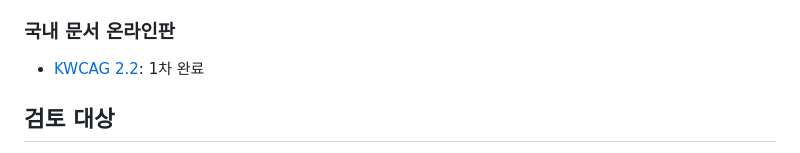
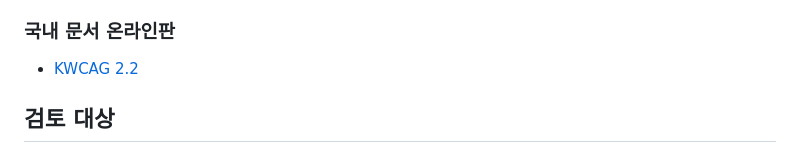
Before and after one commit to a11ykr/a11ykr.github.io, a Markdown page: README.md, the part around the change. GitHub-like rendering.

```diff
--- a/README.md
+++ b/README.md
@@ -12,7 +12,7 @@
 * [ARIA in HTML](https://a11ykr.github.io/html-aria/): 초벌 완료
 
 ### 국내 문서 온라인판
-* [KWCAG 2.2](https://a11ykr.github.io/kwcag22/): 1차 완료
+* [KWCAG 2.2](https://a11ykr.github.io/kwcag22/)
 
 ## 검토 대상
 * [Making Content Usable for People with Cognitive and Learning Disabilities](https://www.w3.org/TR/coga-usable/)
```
****************************************
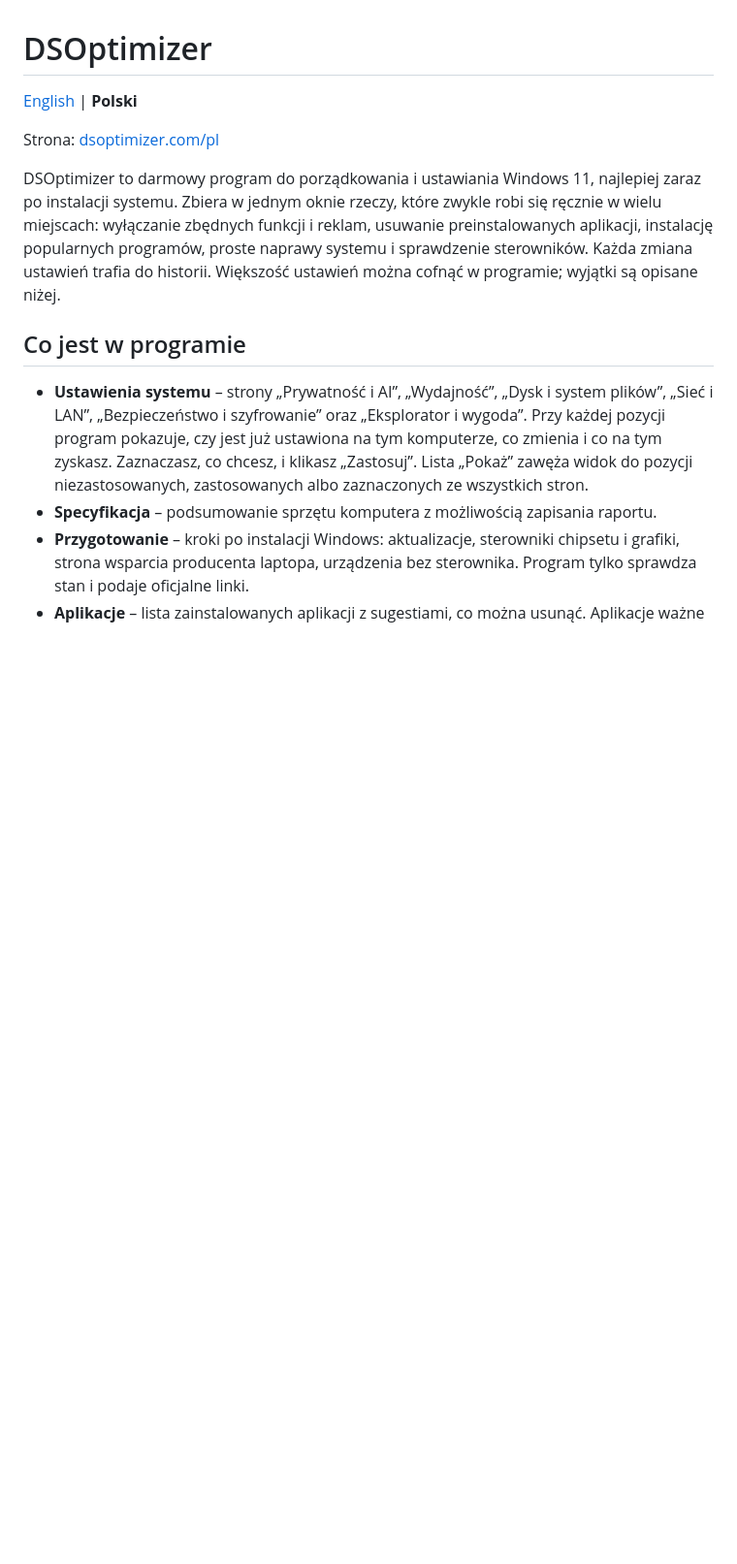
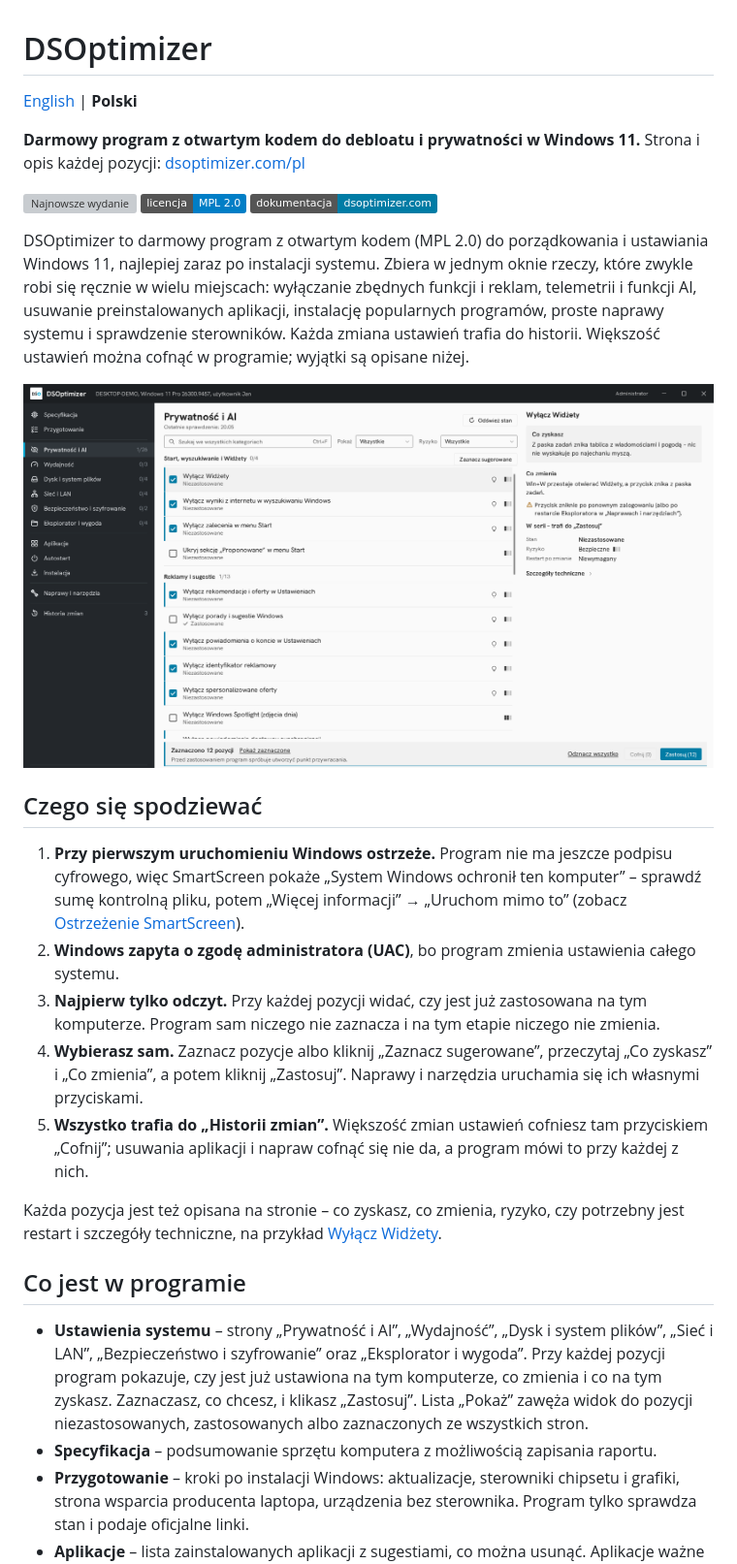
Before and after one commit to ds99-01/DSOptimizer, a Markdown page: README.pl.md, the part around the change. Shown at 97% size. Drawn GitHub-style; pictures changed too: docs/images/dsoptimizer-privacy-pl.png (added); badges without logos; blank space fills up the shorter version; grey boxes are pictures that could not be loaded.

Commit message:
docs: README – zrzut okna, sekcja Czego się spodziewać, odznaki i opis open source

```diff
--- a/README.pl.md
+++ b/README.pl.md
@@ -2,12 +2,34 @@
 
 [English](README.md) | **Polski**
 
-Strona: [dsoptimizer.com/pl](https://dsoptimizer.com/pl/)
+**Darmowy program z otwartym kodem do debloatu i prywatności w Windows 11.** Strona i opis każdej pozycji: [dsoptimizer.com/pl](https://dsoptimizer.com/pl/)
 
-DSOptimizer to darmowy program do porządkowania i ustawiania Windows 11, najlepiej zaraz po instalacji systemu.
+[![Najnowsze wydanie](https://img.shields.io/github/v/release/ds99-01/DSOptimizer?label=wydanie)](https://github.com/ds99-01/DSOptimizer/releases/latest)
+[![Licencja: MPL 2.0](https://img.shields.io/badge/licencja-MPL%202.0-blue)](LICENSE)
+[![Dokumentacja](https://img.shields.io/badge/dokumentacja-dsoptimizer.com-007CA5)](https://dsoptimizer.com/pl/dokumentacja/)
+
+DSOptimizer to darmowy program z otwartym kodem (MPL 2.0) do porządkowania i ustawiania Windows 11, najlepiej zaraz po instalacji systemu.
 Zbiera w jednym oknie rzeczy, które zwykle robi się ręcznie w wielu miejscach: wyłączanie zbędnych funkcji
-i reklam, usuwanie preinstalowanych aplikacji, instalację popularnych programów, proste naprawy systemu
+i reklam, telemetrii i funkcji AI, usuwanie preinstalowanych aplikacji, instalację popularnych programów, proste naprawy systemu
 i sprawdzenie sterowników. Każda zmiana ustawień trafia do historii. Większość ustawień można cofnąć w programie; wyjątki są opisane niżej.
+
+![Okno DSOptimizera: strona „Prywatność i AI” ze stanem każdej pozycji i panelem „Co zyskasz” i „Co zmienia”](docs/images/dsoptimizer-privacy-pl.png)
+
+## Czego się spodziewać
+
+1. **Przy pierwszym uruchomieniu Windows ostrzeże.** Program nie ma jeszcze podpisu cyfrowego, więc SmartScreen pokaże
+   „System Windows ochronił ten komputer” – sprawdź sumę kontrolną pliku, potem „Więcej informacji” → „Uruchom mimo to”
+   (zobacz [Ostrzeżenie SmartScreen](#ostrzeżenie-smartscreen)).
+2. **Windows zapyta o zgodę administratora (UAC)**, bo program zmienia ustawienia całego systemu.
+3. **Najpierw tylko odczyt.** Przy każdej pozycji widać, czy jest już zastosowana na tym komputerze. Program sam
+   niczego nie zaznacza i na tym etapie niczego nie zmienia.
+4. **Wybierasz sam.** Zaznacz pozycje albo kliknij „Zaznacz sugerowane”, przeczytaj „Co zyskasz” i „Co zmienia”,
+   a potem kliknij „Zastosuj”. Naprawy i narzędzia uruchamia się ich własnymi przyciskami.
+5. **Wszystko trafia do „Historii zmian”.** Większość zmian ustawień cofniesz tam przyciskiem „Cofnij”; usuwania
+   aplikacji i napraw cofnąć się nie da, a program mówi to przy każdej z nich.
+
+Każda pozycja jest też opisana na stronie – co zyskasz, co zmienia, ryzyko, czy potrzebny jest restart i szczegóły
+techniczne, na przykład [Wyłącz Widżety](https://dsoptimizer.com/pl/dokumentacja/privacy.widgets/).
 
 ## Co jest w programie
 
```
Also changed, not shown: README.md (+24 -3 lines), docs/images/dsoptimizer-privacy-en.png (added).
****************************************
Copy out all lines above holding "zmienia".

→ **Exercise output**
+![Okno DSOptimizera: strona „Prywatność i AI” ze stanem każdej pozycji i panelem „Co zyskasz” i „Co zmienia”](docs/images/dsoptimizer-privacy-pl.png)
+2. **Windows zapyta o zgodę administratora (UAC)**, bo program zmienia ustawienia całego systemu.
+   niczego nie zaznacza i na tym etapie niczego nie zmienia.
+4. **Wybierasz sam.** Zaznacz pozycje albo kliknij „Zaznacz sugerowane”, przeczytaj „Co zyskasz” i „Co zmienia”,
+Każda pozycja jest też opisana na stronie – co zyskasz, co zmienia, ryzyko, czy potrzebny jest restart i szczegóły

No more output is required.